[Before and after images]
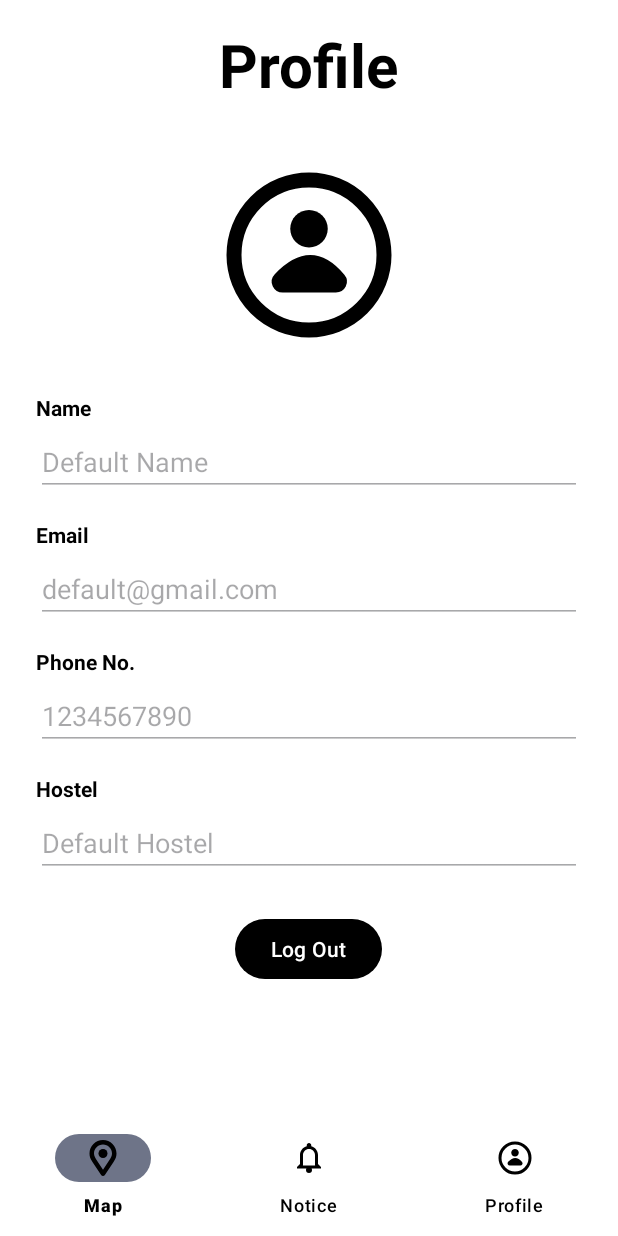
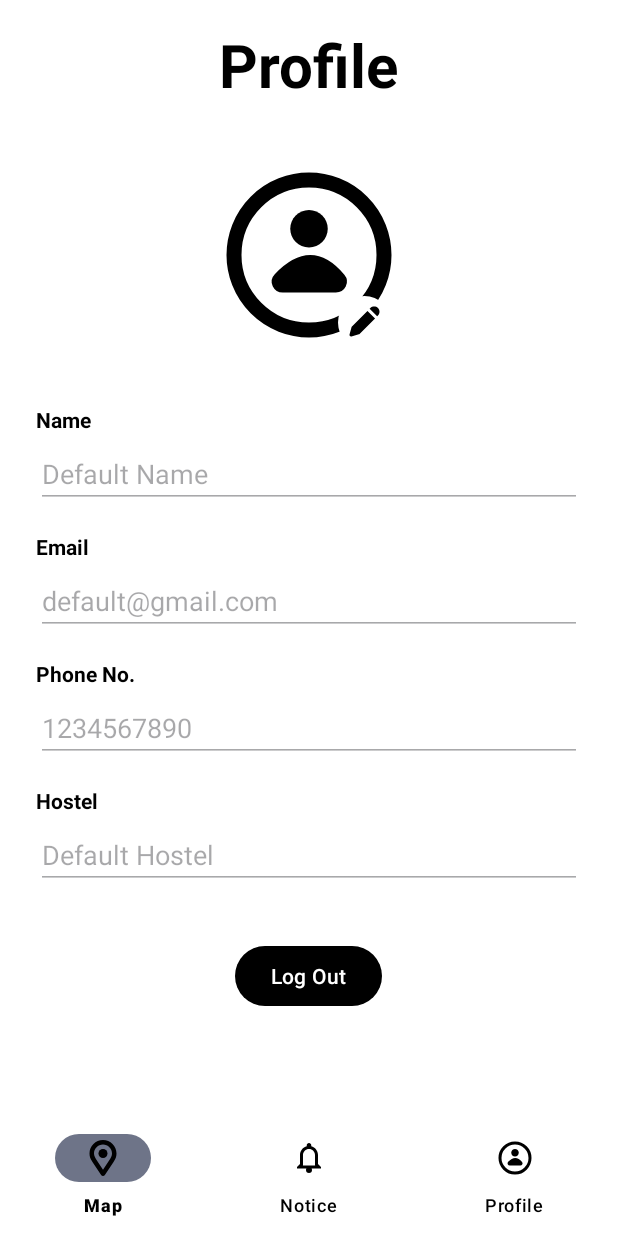
Before and after one commit to GDSC-NIT-Calicut/nitc_bus_tracker_frontend, an Android app: the fragment StudentProfileFragment placed in its activity, on a phone screen of 412 x 824 dp. Run offline under Robolectric (Android 15) with nearby library versions, the phone set to English and light mode, and no system bars; network calls fail; 3 statements that could not run were skipped.

Commit message:
app: Allow users to edit their profile - We are humans. Mistakes happen.So provide users a chance to fix their mistakes

```diff
--- a/app/src/main/java/com/gdsc/nitcbustracker/data/network/ApiService.kt
+++ b/app/src/main/java/com/gdsc/nitcbustracker/data/network/ApiService.kt
@@ -3,6 +3,7 @@ package com.gdsc.nitcbustracker.data.network
 import com.gdsc.nitcbustracker.data.model.Bus
 import com.gdsc.nitcbustracker.data.model.BusLocation
 import com.gdsc.nitcbustracker.data.model.BusStatus
+import com.gdsc.nitcbustracker.data.model.EditRequest
 import com.gdsc.nitcbustracker.data.model.GenericResponse
 import com.gdsc.nitcbustracker.data.model.LoginRequest
 import com.gdsc.nitcbustracker.data.model.LoginResponse
@@ -64,6 +65,9 @@ interface ApiService {
     @POST("/api/user/complete-registration")
     suspend fun completeRegistration(@Body request: RegisterRequest): Response<GenericResponse>
 
+    @POST("/api/user/edit-profile")
+    suspend fun editProfile(@Body editRequest: EditRequest): Response<GenericResponse>
+
     @GET("/api/user/exists")
     suspend fun checkUserExists(@Query("email") email: String): Response<Map<String, Boolean>>
 
--- /dev/null
+++ b/app/src/main/res/drawable/ic_edit_icon.xml
@@ -0,0 +1,15 @@
+<vector xmlns:android="http://schemas.android.com/apk/res/android"
+    android:width="35dp"
+    android:height="35dp"
+    android:viewportWidth="100"
+    android:viewportHeight="100">
+  <path
+      android:pathData="M50,50m-50,0a50,50 0,1 1,100 0a50,50 0,1 1,-100 0"
+      android:fillColor="#ffffff"/>
+  <path
+      android:pathData="M64.36,20.44C65.58,19.93 66.9,19.67 68.23,19.67C69.55,19.67 70.87,19.93 72.09,20.44C73.32,20.94 74.43,21.69 75.37,22.63C76.31,23.57 77.06,24.68 77.56,25.91C78.07,27.13 78.33,28.45 78.33,29.78C78.33,31.1 78.07,32.42 77.56,33.64C77.06,34.87 76.31,35.98 75.37,36.92L73.9,38.39L59.61,24.1L61.08,22.63C62.02,21.69 63.13,20.94 64.36,20.44Z"
+      android:fillColor="#000000"/>
+  <path
+      android:pathData="M55.6,28.1L26.35,57.35C26.01,57.7 25.75,58.13 25.62,58.61L21.77,72.75C21.5,73.74 21.78,74.78 22.5,75.5C23.22,76.22 24.26,76.5 25.25,76.23L39.39,72.38C39.87,72.25 40.3,71.99 40.65,71.65L69.9,42.4L55.6,28.1Z"
+      android:fillColor="#000000"/>
+</vector>
--- a/app/src/main/res/layout/fragment_student_profile.xml
+++ b/app/src/main/res/layout/fragment_student_profile.xml
@@ -27,17 +27,36 @@
             android:textSize="40sp"
             android:textColor="#000000" />
 
+        <FrameLayout
+            android:layout_width="wrap_content"
+            android:layout_marginBottom="32dp"
+            android:layout_height="wrap_content">
+
             <!-- Profile Image Placeholder -->
             <com.google.android.material.imageview.ShapeableImageView
                 android:id="@+id/profile_student_image"
                 android:layout_width="120dp"
                 android:layout_height="120dp"
-            android:layout_marginBottom="32dp"
+                android:layout_marginBottom="8dp"
                 android:layout_gravity="center"
                 android:layout_marginTop="8dp"
                 android:contentDescription="TODO"
                 android:scaleType="centerCrop"
+                android:src="@drawable/empty_profile_pic"
                 app:shapeAppearanceOverlay="@style/RoundedImage" />
+
+            <ImageView
+                android:clickable="true"
+                android:id="@+id/edit_icon"
+                android:contentDescription="edit_icon"
+                android:focusable="true"
+                android:padding="5dp"
+                android:layout_width="wrap_content"
+                android:layout_height="wrap_content"
+                android:layout_gravity="bottom|end"
+                android:foregroundGravity="bottom"
+                android:src="@drawable/ic_edit_icon" />
+        </FrameLayout>
 
         <!-- Name -->
         <TextView
@@ -49,6 +68,7 @@
             android:layout_marginBottom="4dp" />
 
         <EditText
+            android:singleLine="true"
             android:hint="Default Name"
             android:textColor="@color/black"
             android:id="@+id/profile_student_name"
@@ -67,6 +87,7 @@
             android:layout_marginBottom="4dp" />
 
         <EditText
+            android:singleLine="true"
             android:textColor="@color/black"
             android:id="@+id/profile_student_email"
             android:layout_width="match_parent"
@@ -85,6 +106,7 @@
             android:layout_marginBottom="4dp" />
 
         <EditText
+            android:singleLine="true"
             android:textColor="@color/black"
             android:id="@+id/profile_student_phone_no"
             android:layout_width="match_parent"
@@ -103,6 +125,7 @@
             android:layout_marginBottom="4dp" />
 
         <EditText
+            android:singleLine="true"
             style="@style/ThemeOverlay.Material3.TextInputEditText"
             android:textColor="@color/black"
             android:id="@+id/profile_student_hostel"
@@ -112,13 +135,29 @@
             android:enabled="false"
             android:layout_marginBottom="24dp" />
 
+        <FrameLayout
+            android:layout_marginTop="10dp"
+            android:layout_width="match_parent"
+            android:layout_height="match_parent">
+
             <com.google.android.material.button.MaterialButton
                 android:id="@+id/logout_student_button"
                 android:layout_width="wrap_content"
                 android:layout_height="wrap_content"
                 android:text="Log Out"
-            android:layout_marginBottom="24dp"
                 android:layout_gravity="center" />
+
+            <com.google.android.material.button.MaterialButton
+                android:id="@+id/save_student_button"
+                android:layout_width="wrap_content"
+                android:layout_height="wrap_content"
+                android:layout_gravity="center"
+                android:text="Save"
+                android:visibility="invisible" />
+
+        </FrameLayout>
+
+
 
     </LinearLayout>
 </ScrollView>
```
Also changed, not shown: app/src/main/java/com/gdsc/nitcbustracker/StudentProfileFragment.kt (+54 -0 lines), app/src/main/java/com/gdsc/nitcbustracker/data/model/EditRequest.kt (added, +8 -0 lines). Lines whose indentation alone changed are shown as unchanged.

• **Goal of the exercise**
All entries above should be printed exactly, though without their pictures.

• **Exercise result**
Before and after one commit to GDSC-NIT-Calicut/nitc_bus_tracker_frontend, an Android app: the fragment StudentProfileFragment placed in its activity, on a phone screen of 412 x 824 dp. Run offline under Robolectric (Android 15) with nearby library versions, the phone set to English and light mode, and no system bars; network calls fail; 3 statements that could not run were skipped.

Commit message:
app: Allow users to edit their profile - We are humans. Mistakes happen.So provide users a chance to fix their mistakes

```diff
--- a/app/src/main/java/com/gdsc/nitcbustracker/data/network/ApiService.kt
+++ b/app/src/main/java/com/gdsc/nitcbustracker/data/network/ApiService.kt
@@ -3,6 +3,7 @@ package com.gdsc.nitcbustracker.data.network
 import com.gdsc.nitcbustracker.data.model.Bus
 import com.gdsc.nitcbustracker.data.model.BusLocation
 import com.gdsc.nitcbustracker.data.model.BusStatus
+import com.gdsc.nitcbustracker.data.model.EditRequest
 import com.gdsc.nitcbustracker.data.model.GenericResponse
 import com.gdsc.nitcbustracker.data.model.LoginRequest
 import com.gdsc.nitcbustracker.data.model.LoginResponse
@@ -64,6 +65,9 @@ interface ApiService {
     @POST("/api/user/complete-registration")
     suspend fun completeRegistration(@Body request: RegisterRequest): Response<GenericResponse>
 
+    @POST("/api/user/edit-profile")
+    suspend fun editProfile(@Body editRequest: EditRequest): Response<GenericResponse>
+
     @GET("/api/user/exists")
     suspend fun checkUserExists(@Query("email") email: String): Response<Map<String, Boolean>>
 
--- /dev/null
+++ b/app/src/main/res/drawable/ic_edit_icon.xml
@@ -0,0 +1,15 @@
+<vector xmlns:android="http://schemas.android.com/apk/res/android"
+    android:width="35dp"
+    android:height="35dp"
+    android:viewportWidth="100"
+    android:viewportHeight="100">
+  <path
+      android:pathData="M50,50m-50,0a50,50 0,1 1,100 0a50,50 0,1 1,-100 0"
+      android:fillColor="#ffffff"/>
+  <path
+      android:pathData="M64.36,20.44C65.58,19.93 66.9,19.67 68.23,19.67C69.55,19.67 70.87,19.93 72.09,20.44C73.32,20.94 74.43,21.69 75.37,22.63C76.31,23.57 77.06,24.68 77.56,25.91C78.07,27.13 78.33,28.45 78.33,29.78C78.33,31.1 78.07,32.42 77.56,33.64C77.06,34.87 76.31,35.98 75.37,36.92L73.9,38.39L59.61,24.1L61.08,22.63C62.02,21.69 63.13,20.94 64.36,20.44Z"
+      android:fillColor="#000000"/>
+  <path
+      android:pathData="M55.6,28.1L26.35,57.35C26.01,57.7 25.75,58.13 25.62,58.61L21.77,72.75C21.5,73.74 21.78,74.78 22.5,75.5C23.22,76.22 24.26,76.5 25.25,76.23L39.39,72.38C39.87,72.25 40.3,71.99 40.65,71.65L69.9,42.4L55.6,28.1Z"
+      android:fillColor="#000000"/>
+</vector>
--- a/app/src/main/res/layout/fragment_student_profile.xml
+++ b/app/src/main/res/layout/fragment_student_profile.xml
@@ -27,17 +27,36 @@
             android:textSize="40sp"
             android:textColor="#000000" />
 
+        <FrameLayout
+            android:layout_width="wrap_content"
+            android:layout_marginBottom="32dp"
+            android:layout_height="wrap_content">
+
             <!-- Profile Image Placeholder -->
             <com.google.android.material.imageview.ShapeableImageView
                 android:id="@+id/profile_student_image"
                 android:layout_width="120dp"
                 android:layout_height="120dp"
-            android:layout_marginBottom="32dp"
+                android:layout_marginBottom="8dp"
                 android:layout_gravity="center"
                 android:layout_marginTop="8dp"
                 android:contentDescription="TODO"
                 android:scaleType="centerCrop"
+                android:src="@drawable/empty_profile_pic"
                 app:shapeAppearanceOverlay="@style/RoundedImage" />
+
+            <ImageView
+                android:clickable="true"
+                android:id="@+id/edit_icon"
+                android:contentDescription="edit_icon"
+                android:focusable="true"
+                android:padding="5dp"
+                android:layout_width="wrap_content"
+                android:layout_height="wrap_content"
+                android:layout_gravity="bottom|end"
+                android:foregroundGravity="bottom"
+                android:src="@drawable/ic_edit_icon" />
+        </FrameLayout>
 
         <!-- Name -->
         <TextView
@@ -49,6 +68,7 @@
             android:layout_marginBottom="4dp" />
 
         <EditText
+            android:singleLine="true"
             android:hint="Default Name"
             android:textColor="@color/black"
             android:id="@+id/profile_student_name"
@@ -67,6 +87,7 @@
             android:layout_marginBottom="4dp" />
 
         <EditText
+            android:singleLine="true"
             android:textColor="@color/black"
             android:id="@+id/profile_student_email"
             android:layout_width="match_parent"
@@ -85,6 +106,7 @@
             android:layout_marginBottom="4dp" />
 
         <EditText
+            android:singleLine="true"
             android:textColor="@color/black"
             android:id="@+id/profile_student_phone_no"
             android:layout_width="match_parent"
@@ -103,6 +125,7 @@
             android:layout_marginBottom="4dp" />
 
         <EditText
+            android:singleLine="true"
             style="@style/ThemeOverlay.Material3.TextInputEditText"
             android:textColor="@color/black"
             android:id="@+id/profile_student_hostel"
@@ -112,13 +135,29 @@
             android:enabled="false"
             android:layout_marginBottom="24dp" />
 
+        <FrameLayout
+            android:layout_marginTop="10dp"
+            android:layout_width="match_parent"
+            android:layout_height="match_parent">
+
             <com.google.android.material.button.MaterialButton
                 android:id="@+id/logout_student_button"
                 android:layout_width="wrap_content"
                 android:layout_height="wrap_content"
                 android:text="Log Out"
-            android:layout_marginBottom="24dp"
                 android:layout_gravity="center" />
+
+            <com.google.android.material.button.MaterialButton
+                android:id="@+id/save_student_button"
+                android:layout_width="wrap_content"
+                android:layout_height="wrap_content"
+                android:layout_gravity="center"
+                android:text="Save"
+                android:visibility="invisible" />
+
+        </FrameLayout>
+
+
 
     </LinearLayout>
 </ScrollView>
```
Also changed, not shown: app/src/main/java/com/gdsc/nitcbustracker/StudentProfileFragment.kt (+54 -0 lines), app/src/main/java/com/gdsc/nitcbustracker/data/model/EditRequest.kt (added, +8 -0 lines). Lines whose indentation alone changed are shown as unchanged.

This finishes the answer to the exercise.